• [WHAT YOU HAVE TO DO]: Every line with the word "OTLP" in it should be extracted from the data that follows.

⁂

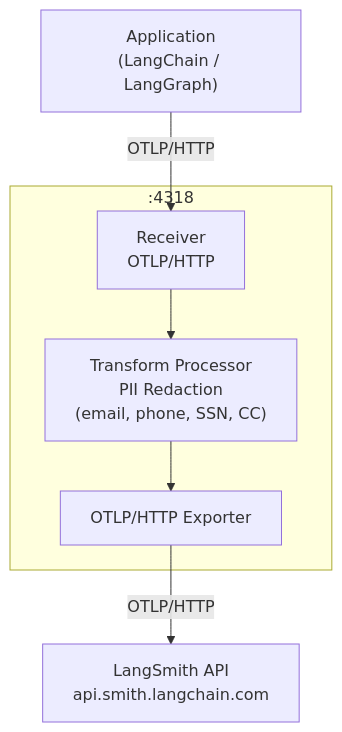
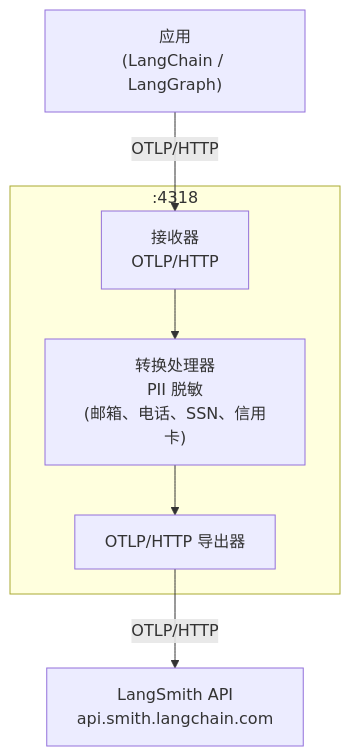
The diagram in langsmith/otel-gateway-trace-redaction.mdx (kunfan96/cndocs-langchain), drawn with Mermaid before and after one commit. The commit also changed other lines of this file and 2498 other files, not shown here.

````diff
--- a/langsmith/otel-gateway-trace-redaction.mdx
+++ b/langsmith/otel-gateway-trace-redaction.mdx
@@ -11,16 +11,16 @@
 ```mermaid
 flowchart TD
-    A["Application<br/>(LangChain / LangGraph)"]
+    A["应用<br/>(LangChain / LangGraph)"]
 
     subgraph collector[":4318"]
-        B["Receiver<br/>OTLP/HTTP"]
-        C["Transform Processor<br/>PII Redaction<br/>(email, phone, SSN, CC)"]
-        D["OTLP/HTTP Exporter"]
+        B["接收器<br/>OTLP/HTTP"]
+        C["转换处理器<br/>PII 脱敏<br/>(邮箱、电话、SSN、信用卡)"]
+        D["OTLP/HTTP 导出器"]
         B --> C --> D
     end
 
     E["LangSmith API<br/>api.smith.langchain.com"]
 
     A -->|"OTLP/HTTP"| B
     D -->|"OTLP/HTTP"| E
 ```
````
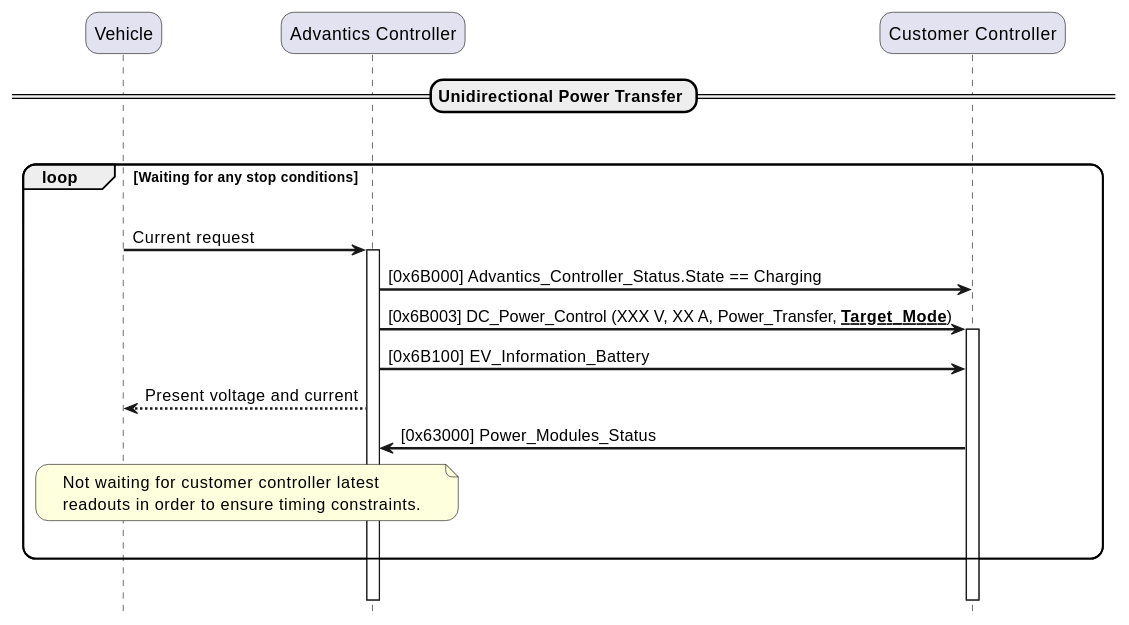
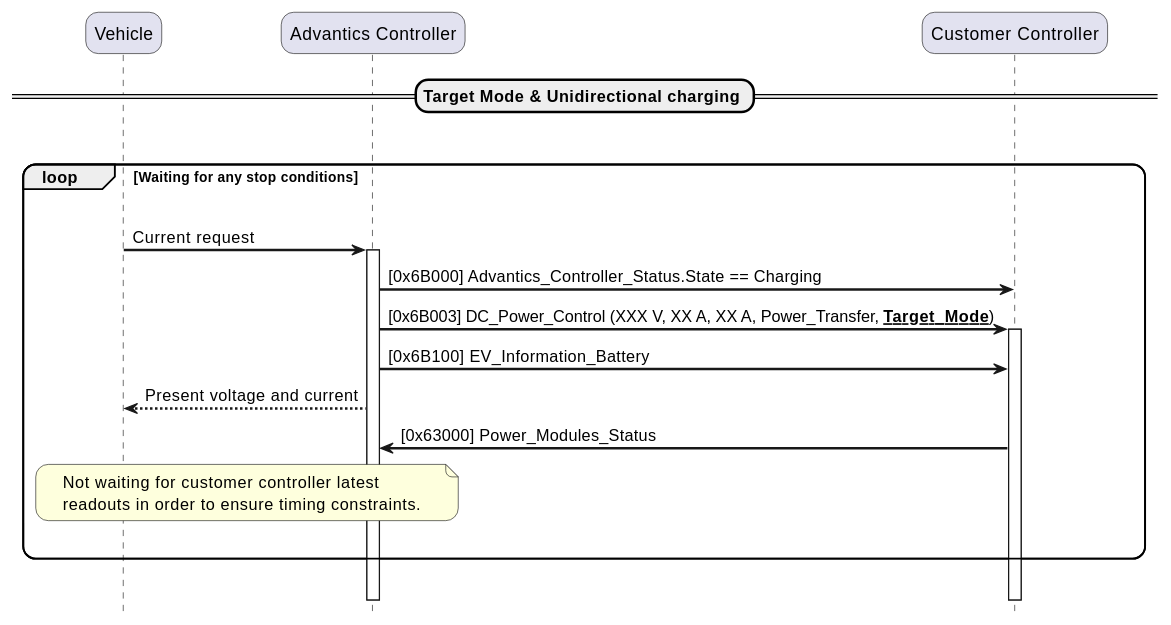
One commit to ADVANTICS/documentation changed the fourth of 6 diagrams in charge-controllers/secc_generic/power_transfer_sequence_diagram.md. Above: the diagram before and after it, drawn with PlantUML. The commit also changed other lines of this file, not shown here.

Commit message:
Fix, use the updated sequences v3 as source for the Power Transfer Sequence Diagram

````diff
--- a/charge-controllers/secc_generic/power_transfer_sequence_diagram.md
+++ b/charge-controllers/secc_generic/power_transfer_sequence_diagram.md
@@ -241,31 +241,31 @@
 ```plantuml
 hide footbox
 skinparam ParticipantPadding 20
 skinparam sequenceArrowThickness 2
 skinparam roundcorner 20
 
 participant "Vehicle" as PEV
 participant "Advantics Controller" as EVSE
 participant "Customer Controller" as Charger
 
-== Unidirectional Power Transfer ==
+== Target Mode & Unidirectional charging ==
 
 |||
 loop Waiting for any stop conditions
   |||
   PEV -> EVSE: Current request
   activate EVSE
   EVSE -> Charger: [0x6B000] Advantics_Controller_Status.State == Charging
-  EVSE -> Charger: [0x6B003] DC_Power_Control (XXX V, XX A, Power_Transfer, __**Target_Mode**__)
+  EVSE -> Charger: [0x6B003] DC_Power_Control (XXX V, XX A, XX A, Power_Transfer, __**Target_Mode**__)
   activate Charger
   EVSE -> Charger: [0x6B100] EV_Information_Battery
   EVSE --> PEV: Present voltage and current
   Charger -> EVSE: [0x63000] Power_Modules_Status
   note over PEV,EVSE
     Not waiting for customer controller latest
     readouts in order to ensure timing constraints.
   end note
   |||
 end loop
 |||
 ```
````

⁂

• [ANSWER SECTION]:
-        B["Receiver<br/>OTLP/HTTP"]
-        D["OTLP/HTTP Exporter"]
+        B["接收器<br/>OTLP/HTTP"]
+        D["OTLP/HTTP 导出器"]
     A -->|"OTLP/HTTP"| B
     D -->|"OTLP/HTTP"| E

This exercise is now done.